Locate each line below that includes "saving" and reproduce it.
*-*-*
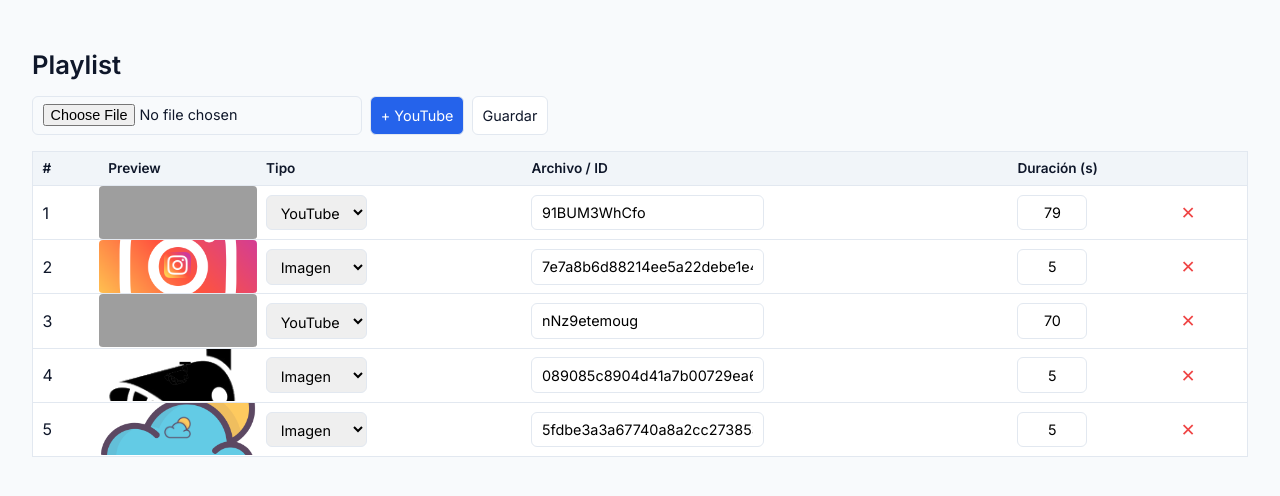
After one commit to ElCorderito/raspberry, a Flask app: page /admin/ in a window 1280 px wide. The commit adds this page. Shown: the top 496 px of the page. Run offline with Flask 3, Linux system fonts and the light colour scheme; grey boxes are pictures that could not be loaded.

Commit message:
Ya se ve todo, solo falta mejorar el diseño

```diff
--- /dev/null
+++ b/admin.py
@@ -0,0 +1,40 @@
+# admin.py
+import os, json, uuid
+from flask import Blueprint, render_template, request, jsonify, send_from_directory
+
+MEDIA_DIR = os.path.abspath('signage_media')
+PLAYLIST  = os.path.abspath('static/playlist.json')
+
+admin = Blueprint('admin', __name__, url_prefix='/admin')
+
+# admin.py (solo esta función cambia)
+@admin.route('/')
+def panel():
+    try:
+        with open(PLAYLIST, 'r', encoding='utf-8') as f:
+            items = json.load(f)
+    except (FileNotFoundError, json.JSONDecodeError):
+        items = []
+        # Asegurarse de que el archivo exista con [] para la próxima vez
+        os.makedirs(os.path.dirname(PLAYLIST), exist_ok=True)
+        with open(PLAYLIST, 'w', encoding='utf-8') as f:
+            json.dump(items, f)
+    return render_template('admin_panel.html', items=items)
+
+@admin.post('/upload')
+def upload():
+    f = request.files['file']
+    ext = os.path.splitext(f.filename)[1]
+    name = f'{uuid.uuid4().hex}{ext}'
+    f.save(os.path.join(MEDIA_DIR, name))
+    return jsonify({'file': name})
+
+@admin.post('/save_playlist')
+def save_playlist():
+    with open(PLAYLIST, 'w') as f:
+        json.dump(request.get_json(), f, indent=2, ensure_ascii=False)
+    return '', 204
+
+@admin.route('/media/<path:fname>')
+def media(fname):
+    return send_from_directory(MEDIA_DIR, fname)
--- a/app.py
+++ b/app.py
@@ -1,9 +1,14 @@
+# app.py
 import os, json
 from datetime import datetime, timedelta
 from flask import Flask, request, jsonify, render_template, abort, url_for
 import requests, requests_cache, pandas as pd, pytz
 
-app = Flask(__name__)
+app = Flask(__name__)                # 1) crea la app
+
+from admin import admin              # 2) importa el blueprint
+app.register_blueprint(admin)        # 3) lo registras
+
 
 # -------------  Archivos y utilidades -----------------
 DATA_FILE  = os.path.join('data', 'data.json')
--- /dev/null
+++ b/static/playlist.json
@@ -0,0 +1,27 @@
+[
+  {
+    "duration": 79,
+    "file": "91BUM3WhCfo",
+    "type": "youtube"
+  },
+  {
+    "duration": 5,
+    "file": "7e7a8b6d88214ee5a22debe1e49b6109.png",
+    "type": "image"
+  },
+  {
+    "duration": 70,
+    "file": "nNz9etemoug",
+    "type": "youtube"
+  },
+  {
+    "duration": 5,
+    "file": "089085c8904d41a7b00729ea68a5b65d.png",
+    "type": "image"
+  },
+  {
+    "duration": 5,
+    "file": "5fdbe3a3a67740a8a2cc273853224f8d.png",
+    "type": "image"
+  }
+]
--- /dev/null
+++ b/templates/admin_panel.html
@@ -0,0 +1,204 @@
+<!DOCTYPE html>
+<html lang="es">
+<head>
+  <meta charset="utf-8">
+  <title>Panel de Contenido</title>
+  <script src="https://unpkg.com/vue@3"></script>
+  <link rel="preconnect" href="https://fonts.googleapis.com">
+  <link href="https://fonts.googleapis.com/css2?family=Inter:wght@400;600&display=swap" rel="stylesheet">
+  <style>
+    :root {
+      --accent: #2563eb;
+      --bg:     #f8fafc;
+      --card:   #ffffff;
+      --border: #e2e8f0;
+    }
+    * { box-sizing:border-box; font-family:Inter,system-ui,sans-serif }
+    body { margin:0; padding:2rem; background:var(--bg); color:#0f172a }
+    h1  { margin-bottom:1rem; font-size:1.6rem }
+    .toolbar {
+      display:flex; gap:.5rem; margin-bottom:1rem;
+    }
+    button,input,select {
+      border:1px solid var(--border);
+      padding:.45rem .6rem;
+      border-radius:.375rem;
+      font-size:.9rem;
+      line-height:1.2rem;
+    }
+    button { background:var(--accent); color:#fff; cursor:pointer }
+    button.secondary { background:#fff; color:#0f172a }
+    button:disabled { opacity:.4; cursor:not-allowed }
+    table {
+      width:100%;
+      border-collapse:collapse;
+      background:var(--card);
+      border:1px solid var(--border);
+    }
+    th, td {
+      padding:.55rem .6rem;
+      border-bottom:1px solid var(--border);
+      text-align:left;
+      vertical-align:middle;
+    }
+    th { background:#f1f5f9; font-weight:600; font-size:.85rem }
+    tr.dragging { opacity:.45 }
+    td.actions { text-align:center }
+    td.actions button {
+      background:none; color:#ef4444; border:none; font-size:1.1rem
+    }
+    /* Preview container más grande y proporción 16:9 */
+    .preview {
+        position: relative;
+        height: 45px;          /* altura fija */
+        aspect-ratio: 16/9;    /* relación 16:9 */
+        overflow: hidden;
+        border-radius: 4px;
+        margin: auto;          /* centrar dentro de la celda */
+      }
+
+    /* Fondo borroso cubre TODO */
+    .preview-bg {
+      position: absolute; top:0; left:0;
+      width:100%; height:100%;
+      background-size: cover;           /* ocupa todo */
+      background-position: center;
+      filter: blur(8px) brightness(0.75) scale(1.2);
+      transform-origin: center;
+      z-index:1;
+    }
+
+    /* El foreground debería usar object-fit: contain */
+    .preview-fg {
+      position: relative;
+      z-index: 2;
+      width: 100%;
+      height: 100%;
+      object-fit: contain;   /* escala sin recortar */
+      background: transparent;
+    }
+  </style>
+</head>
+<body>
+
+<h1>Playlist</h1>
+
+<div class="toolbar">
+  <input type="file" @change="upload">
+  <button @click="addYoutube">+ YouTube</button>
+  <button class="secondary" @click="save" :disabled="saving">
+    [[ saving ? 'Guardando…' : 'Guardar' ]]
+  </button>
+</div>
+
+<table>
+  <thead>
+    <tr>
+      <th>#</th>
+      <th>Preview</th>
+      <th>Tipo</th>
+      <th style="width:40%">Archivo / ID</th>
+      <th style="width:10%">Duración (s)</th>
+      <th></th>
+    </tr>
+  </thead>
+  <tbody>
+    <tr v-for="(it,i) in items" :key="i" draggable="true"
+        @dragstart="drag=i" @dragover.prevent @drop="swap(i)"
+        :class="{dragging: drag === i}">
+      <td>[[ i+1 ]]</td>
+
+      <!-- PREVIEW -->
+      <td class="preview">
+        <!-- Fondo borroso (igual que antes) -->
+        <div class="preview-bg"
+             :style="{
+               backgroundImage:
+                 it.type==='youtube'
+                   ? `url(https://img.youtube.com/vi/${it.file}/mqdefault.jpg)`
+                   : `url(/admin/media/${it.file})`
+             }">
+        </div>
+
+        <!-- Foreground que con object-fit:contain siempre mostrará todo -->
+        <img v-if="it.type==='image'"
+             :src="`/admin/media/${it.file}`"
+             class="preview-fg" alt="Imagen">
+
+        <video v-else-if="it.type==='video'"
+               :src="`/admin/media/${it.file}`"
+               muted autoplay loop class="preview-fg"></video>
+
+        <img v-else
+             :src="`https://img.youtube.com/vi/${it.file}/mqdefault.jpg`"
+             class="preview-fg" alt="YouTube">
+      </td>
+
+      <td>
+        <select v-model="it.type">
+          <option value="youtube">YouTube</option>
+          <option value="video">Video</option>
+          <option value="image">Imagen</option>
+        </select>
+      </td>
+      <td>
+        <input v-model="it.file"
+               :placeholder="it.type==='youtube' ? 'ID de YouTube' : 'Nombre del archivo'">
+      </td>
+      <td>
+        <input v-model.number="it.duration" style="width:70px;text-align:center">
+      </td>
+      <td class="actions">
+        <button @click="items.splice(i,1)">✕</button>
+      </td>
+    </tr>
+  </tbody>
+</table>
+
+<script>
+const { createApp } = Vue;
+const app = createApp({
+  data(){ return {
+    items:  {{ items|tojson|safe }},
+    drag:   null,
+    saving: false
+  }},
+  methods:{
+    upload(e){
+      if (!e.target.files.length) return;
+      const fd = new FormData();
+      fd.append('file', e.target.files[0]);
+      fetch('/admin/upload',{method:'POST',body:fd})
+        .then(r=>r.json())
+        .then(j=>this.items.push({
+          type:'video',
+          file:j.file,
+          duration:60
+        }));
+    },
+    addYoutube(){
+      this.items.push({type:'youtube',file:'',duration:60});
+    },
+    swap(i){
+      [this.items[i], this.items[this.drag]] =
+        [this.items[this.drag], this.items[i]];
+    },
+    save(){
+      this.saving = true;
+      fetch('/admin/save_playlist',{
+        method:'POST',
+        headers:{'Content-Type':'application/json'},
+        body: JSON.stringify(this.items)
+      }).then(()=>{
+        this.saving = false;
+        alert('Playlist guardada!');
+      });
+    }
+  }
+});
+app.config.compilerOptions.delimiters = ['[[',' ]]'];
+app.mount('body');
+</script>
+
+</body>
+</html>
```
Also changed, not shown: data/data.json (+30 -30 lines), templates/branch_detail.html (+53 -35 lines), signage_media/089085c8904d41a7b00729ea68a5b65d.png (added), signage_media/5fdbe3a3a67740a8a2cc273853224f8d.png (added), signage_media/7e7a8b6d88214ee5a22debe1e49b6109.png (added), signage_media/9499d1b526d14f85a59ec93b0a517524.png (added), signage_media/acfd1a608fc44fb98f8af0cc230af378.png (added), signage_media/bbac60f950cd4978b6730902b6b962a2.png (added), signage_media/e7c53032fc594b84acc7f2f486a621c3.jpeg (added), 1 other file.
*-*-*
■ Task answer:
+  <button class="secondary" @click="save" :disabled="saving">
+    [[ saving ? 'Guardando…' : 'Guardar' ]]
+    saving: false
+      this.saving = true;
+        this.saving = false;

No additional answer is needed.